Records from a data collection
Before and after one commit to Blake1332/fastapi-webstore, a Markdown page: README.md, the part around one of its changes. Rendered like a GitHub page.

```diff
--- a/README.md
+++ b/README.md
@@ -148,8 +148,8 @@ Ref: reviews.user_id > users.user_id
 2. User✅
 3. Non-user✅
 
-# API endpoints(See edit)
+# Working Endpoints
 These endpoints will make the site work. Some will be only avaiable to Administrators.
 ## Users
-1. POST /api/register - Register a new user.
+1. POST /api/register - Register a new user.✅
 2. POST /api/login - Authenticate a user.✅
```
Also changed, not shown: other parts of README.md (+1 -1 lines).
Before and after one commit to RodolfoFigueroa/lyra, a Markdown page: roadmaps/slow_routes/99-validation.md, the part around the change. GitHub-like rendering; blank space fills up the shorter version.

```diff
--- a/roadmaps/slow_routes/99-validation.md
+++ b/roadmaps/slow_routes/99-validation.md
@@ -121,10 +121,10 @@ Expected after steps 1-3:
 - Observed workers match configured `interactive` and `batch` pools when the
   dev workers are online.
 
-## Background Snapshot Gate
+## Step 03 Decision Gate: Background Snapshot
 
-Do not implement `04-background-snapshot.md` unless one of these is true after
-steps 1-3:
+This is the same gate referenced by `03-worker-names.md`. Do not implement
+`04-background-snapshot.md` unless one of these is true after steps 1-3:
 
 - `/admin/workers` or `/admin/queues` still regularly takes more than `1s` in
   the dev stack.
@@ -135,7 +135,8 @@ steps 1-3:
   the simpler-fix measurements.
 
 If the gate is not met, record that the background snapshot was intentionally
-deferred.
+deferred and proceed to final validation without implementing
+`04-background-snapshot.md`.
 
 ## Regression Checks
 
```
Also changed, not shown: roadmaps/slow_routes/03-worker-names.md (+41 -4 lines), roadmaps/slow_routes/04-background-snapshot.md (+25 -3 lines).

▸ **ASSIGNED TASK**:
Please copy each line above exactly as written.

▸ **OUTPUT OF THE TASK**:
Before and after one commit to Blake1332/fastapi-webstore, a Markdown page: README.md, the part around one of its changes. Rendered like a GitHub page.

```diff
--- a/README.md
+++ b/README.md
@@ -148,8 +148,8 @@ Ref: reviews.user_id > users.user_id
 2. User✅
 3. Non-user✅
 
-# API endpoints(See edit)
+# Working Endpoints
 These endpoints will make the site work. Some will be only avaiable to Administrators.
 ## Users
-1. POST /api/register - Register a new user.
+1. POST /api/register - Register a new user.✅
 2. POST /api/login - Authenticate a user.✅
```
Also changed, not shown: other parts of README.md (+1 -1 lines).
Before and after one commit to RodolfoFigueroa/lyra, a Markdown page: roadmaps/slow_routes/99-validation.md, the part around the change. GitHub-like rendering; blank space fills up the shorter version.

```diff
--- a/roadmaps/slow_routes/99-validation.md
+++ b/roadmaps/slow_routes/99-validation.md
@@ -121,10 +121,10 @@ Expected after steps 1-3:
 - Observed workers match configured `interactive` and `batch` pools when the
   dev workers are online.
 
-## Background Snapshot Gate
+## Step 03 Decision Gate: Background Snapshot
 
-Do not implement `04-background-snapshot.md` unless one of these is true after
-steps 1-3:
+This is the same gate referenced by `03-worker-names.md`. Do not implement
+`04-background-snapshot.md` unless one of these is true after steps 1-3:
 
 - `/admin/workers` or `/admin/queues` still regularly takes more than `1s` in
   the dev stack.
@@ -135,7 +135,8 @@ steps 1-3:
   the simpler-fix measurements.
 
 If the gate is not met, record that the background snapshot was intentionally
-deferred.
+deferred and proceed to final validation without implementing
+`04-background-snapshot.md`.
 
 ## Regression Checks
 
```
Also changed, not shown: roadmaps/slow_routes/03-worker-names.md (+41 -4 lines), roadmaps/slow_routes/04-background-snapshot.md (+25 -3 lines).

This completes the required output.